[Records from a data source]
______________________________

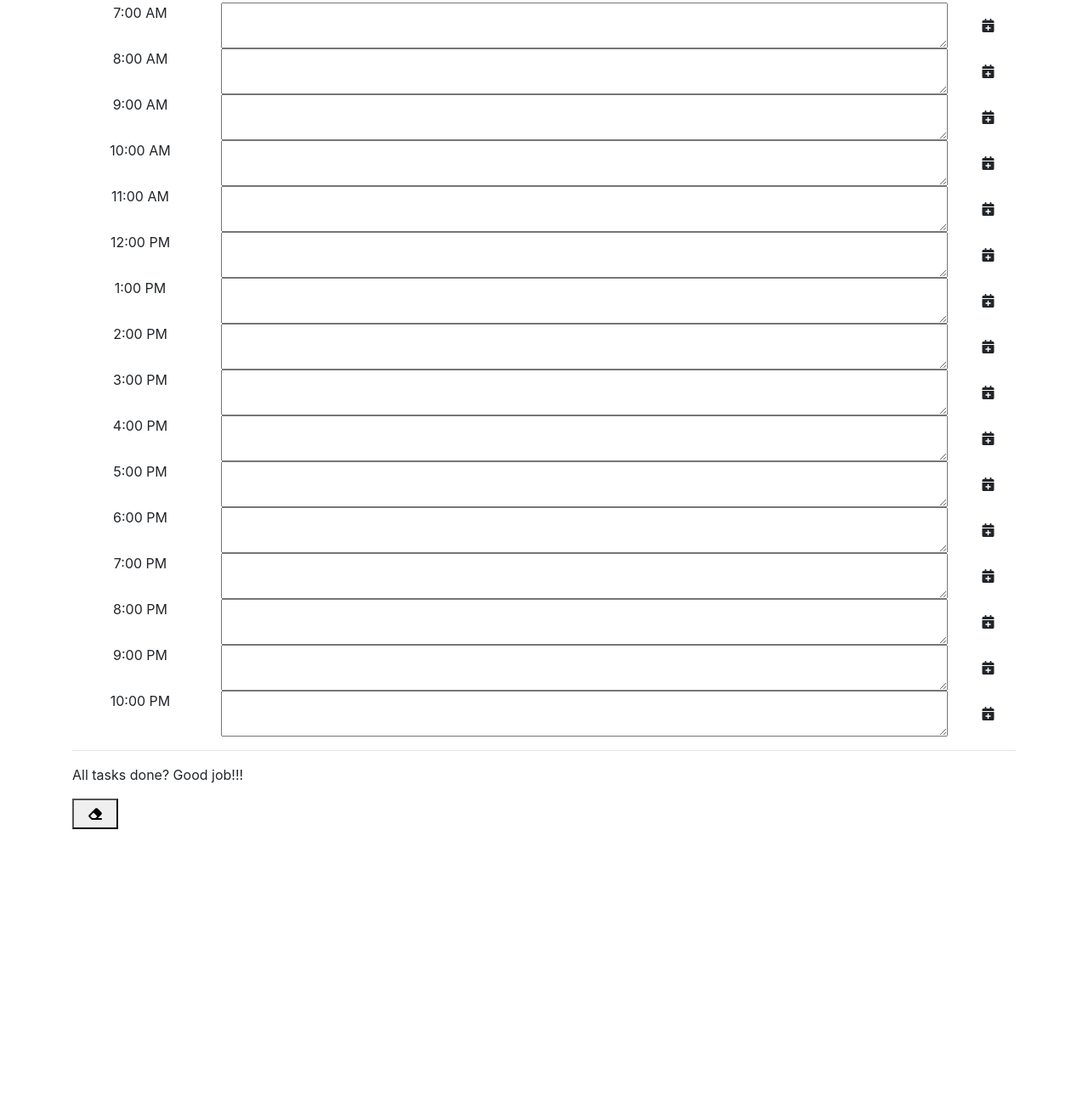
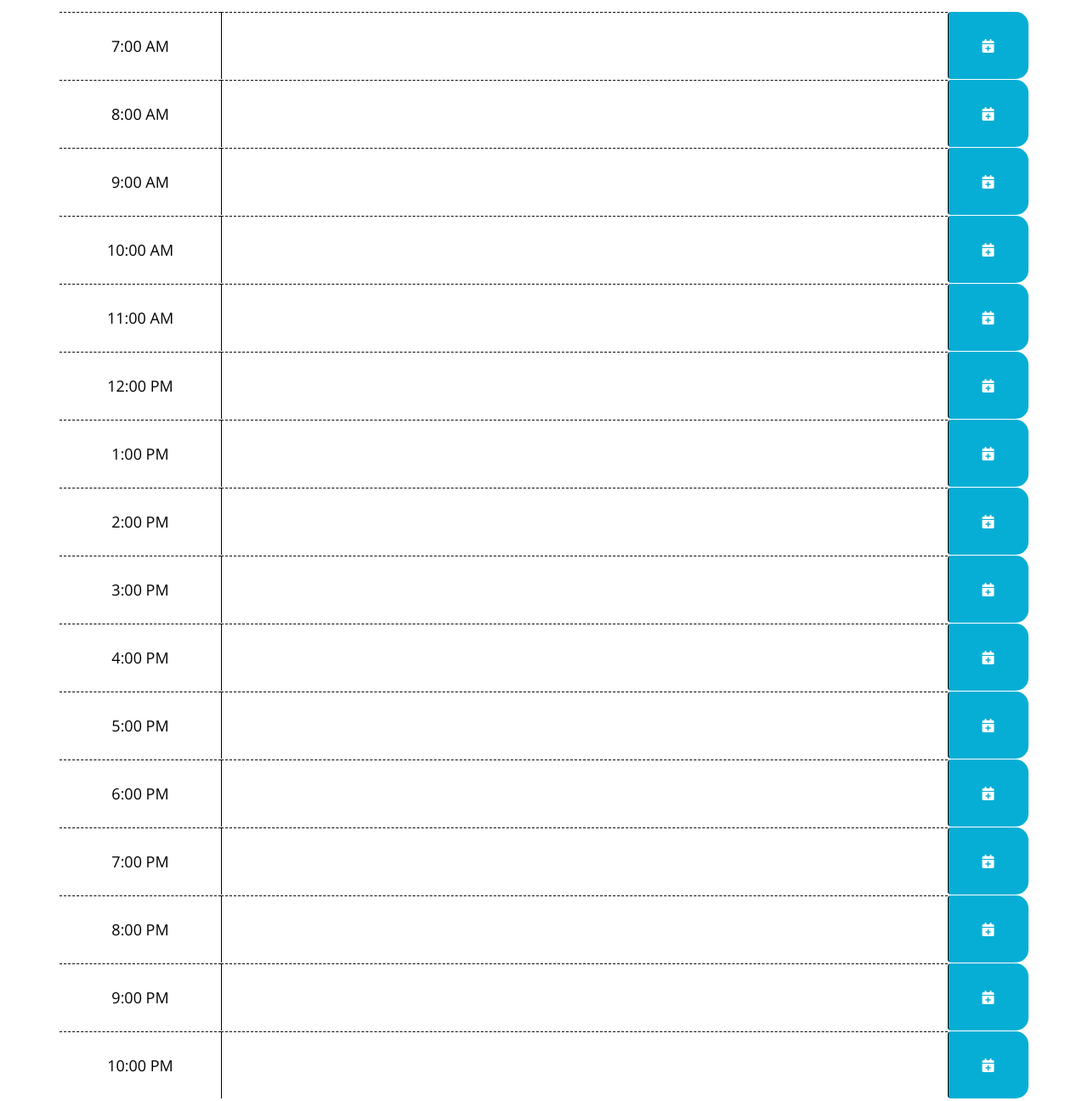
Before and after one commit to cmariego97/Work-Day-Scheduler, a plain HTML site: page index.html in a window 1280 px wide. Shown: the part 297-1593 px from the top of the page at 85% size. Before the commit the page ends 1273 px from the top, so only its background shows below. Drawn offline with nearby package versions, Linux system fonts and the light colour scheme.

Commit message:
added css style back

```diff
--- a/index.html
+++ b/index.html
@@ -15,8 +15,8 @@
     <link href="https://fonts.googleapis.com/css?family=Open+Sans&display=swap" rel="stylesheet"/>
 
     <!-- CSS Stylesheet Link -->
-    <link rel="stylesheet" href="./assets/css/reset.css" />
-    <link rel="stylesheet" href="./assets/css/style.css"/>
+    <!-- <link rel="stylesheet" href="./assets/css/reset.css" /> -->
+    <link rel="stylesheet" href="./style.css"/>
     <title>Work Day Scheduler</title>
   </head>
 
@@ -189,6 +189,6 @@
 
     <script src="https://cdnjs.cloudflare.com/ajax/libs/jquery/3.2.1/jquery.min.js"></script>
     <script src="https://cdnjs.cloudflare.com/ajax/libs/moment.js/2.24.0/moment.min.js"></script>
-    <script src="./assets/js/script.js"></script>
+    <!-- <script src="./assets/js/script.js"></script> -->
   </body>
 </html>
--- /dev/null
+++ b/style.css
@@ -0,0 +1,91 @@
+body {
+  font-family: 'Open Sans', sans-serif;
+  font-size: 18px;
+  line-height: 1.5;
+}
+
+textarea {
+  background: transparent;
+  border: none;
+  resize: none;
+  color: #000000;
+  border-left: 1px solid black;
+  border-top: 1px dashed #000000;
+  padding: 10px;
+}
+
+.jumbotron {
+  text-align: center;
+  background-color: transparent;
+  color: black;
+  border-radius: 0;
+  border-bottom: 10px solid black;
+}
+
+.description {
+  white-space: pre-wrap;
+}
+
+.time-block {
+  text-align: center;
+  border-radius: 15px;
+}
+
+.row {
+  white-space: pre-wrap;
+  height: 80px;
+  border-top: 1px solid white;
+}
+
+.hour {
+  padding: 25px 0;
+  background-color: #ffffff;
+  color: #000000;
+  border-top: 1px dashed #000000;
+  place-content: center;
+}
+
+.past {
+  background-color: #d3d3d3;
+  color: white;
+}
+
+.present {
+  background-color: #ff6961;
+  color: white;
+}
+
+.future {
+  background-color: #77dd77;
+  color: white;
+}
+
+.saveBtn {
+  border-left: 1px solid black;
+  border-top-right-radius: 15px;
+  border-bottom-right-radius: 15px;
+  background-color: #06aed5;
+  color: white;
+}
+
+.saveBtn i:hover, .clearBtn i:hover {
+  font-size: 20px;
+  transition: all 0.3s ease-in-out;
+  color: black;
+}
+
+.clear {
+  display: flex;
+  flex-direction: column;
+  margin-bottom: 50px;
+  place-items: center;
+  justify-content: center;
+}
+
+.clearBtn {
+  border-radius: 15px;
+  border: 1px solid black;
+  background-color: rgb(246, 150, 112);
+  font-size: 18px;
+  color: white
+}
```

______________________________

* [ABOUT THIS TASK] Give each record above back word for word, but carry over none of the pictures.

* [WRITTEN ANSWER]
Before and after one commit to cmariego97/Work-Day-Scheduler, a plain HTML site: page index.html in a window 1280 px wide. Shown: the part 297-1593 px from the top of the page at 85% size. Before the commit the page ends 1273 px from the top, so only its background shows below. Drawn offline with nearby package versions, Linux system fonts and the light colour scheme.

Commit message:
added css style back

```diff
--- a/index.html
+++ b/index.html
@@ -15,8 +15,8 @@
     <link href="https://fonts.googleapis.com/css?family=Open+Sans&display=swap" rel="stylesheet"/>
 
     <!-- CSS Stylesheet Link -->
-    <link rel="stylesheet" href="./assets/css/reset.css" />
-    <link rel="stylesheet" href="./assets/css/style.css"/>
+    <!-- <link rel="stylesheet" href="./assets/css/reset.css" /> -->
+    <link rel="stylesheet" href="./style.css"/>
     <title>Work Day Scheduler</title>
   </head>
 
@@ -189,6 +189,6 @@
 
     <script src="https://cdnjs.cloudflare.com/ajax/libs/jquery/3.2.1/jquery.min.js"></script>
     <script src="https://cdnjs.cloudflare.com/ajax/libs/moment.js/2.24.0/moment.min.js"></script>
-    <script src="./assets/js/script.js"></script>
+    <!-- <script src="./assets/js/script.js"></script> -->
   </body>
 </html>
--- /dev/null
+++ b/style.css
@@ -0,0 +1,91 @@
+body {
+  font-family: 'Open Sans', sans-serif;
+  font-size: 18px;
+  line-height: 1.5;
+}
+
+textarea {
+  background: transparent;
+  border: none;
+  resize: none;
+  color: #000000;
+  border-left: 1px solid black;
+  border-top: 1px dashed #000000;
+  padding: 10px;
+}
+
+.jumbotron {
+  text-align: center;
+  background-color: transparent;
+  color: black;
+  border-radius: 0;
+  border-bottom: 10px solid black;
+}
+
+.description {
+  white-space: pre-wrap;
+}
+
+.time-block {
+  text-align: center;
+  border-radius: 15px;
+}
+
+.row {
+  white-space: pre-wrap;
+  height: 80px;
+  border-top: 1px solid white;
+}
+
+.hour {
+  padding: 25px 0;
+  background-color: #ffffff;
+  color: #000000;
+  border-top: 1px dashed #000000;
+  place-content: center;
+}
+
+.past {
+  background-color: #d3d3d3;
+  color: white;
+}
+
+.present {
+  background-color: #ff6961;
+  color: white;
+}
+
+.future {
+  background-color: #77dd77;
+  color: white;
+}
+
+.saveBtn {
+  border-left: 1px solid black;
+  border-top-right-radius: 15px;
+  border-bottom-right-radius: 15px;
+  background-color: #06aed5;
+  color: white;
+}
+
+.saveBtn i:hover, .clearBtn i:hover {
+  font-size: 20px;
+  transition: all 0.3s ease-in-out;
+  color: black;
+}
+
+.clear {
+  display: flex;
+  flex-direction: column;
+  margin-bottom: 50px;
+  place-items: center;
+  justify-content: center;
+}
+
+.clearBtn {
+  border-radius: 15px;
+  border: 1px solid black;
+  background-color: rgb(246, 150, 112);
+  font-size: 18px;
+  color: white
+}
```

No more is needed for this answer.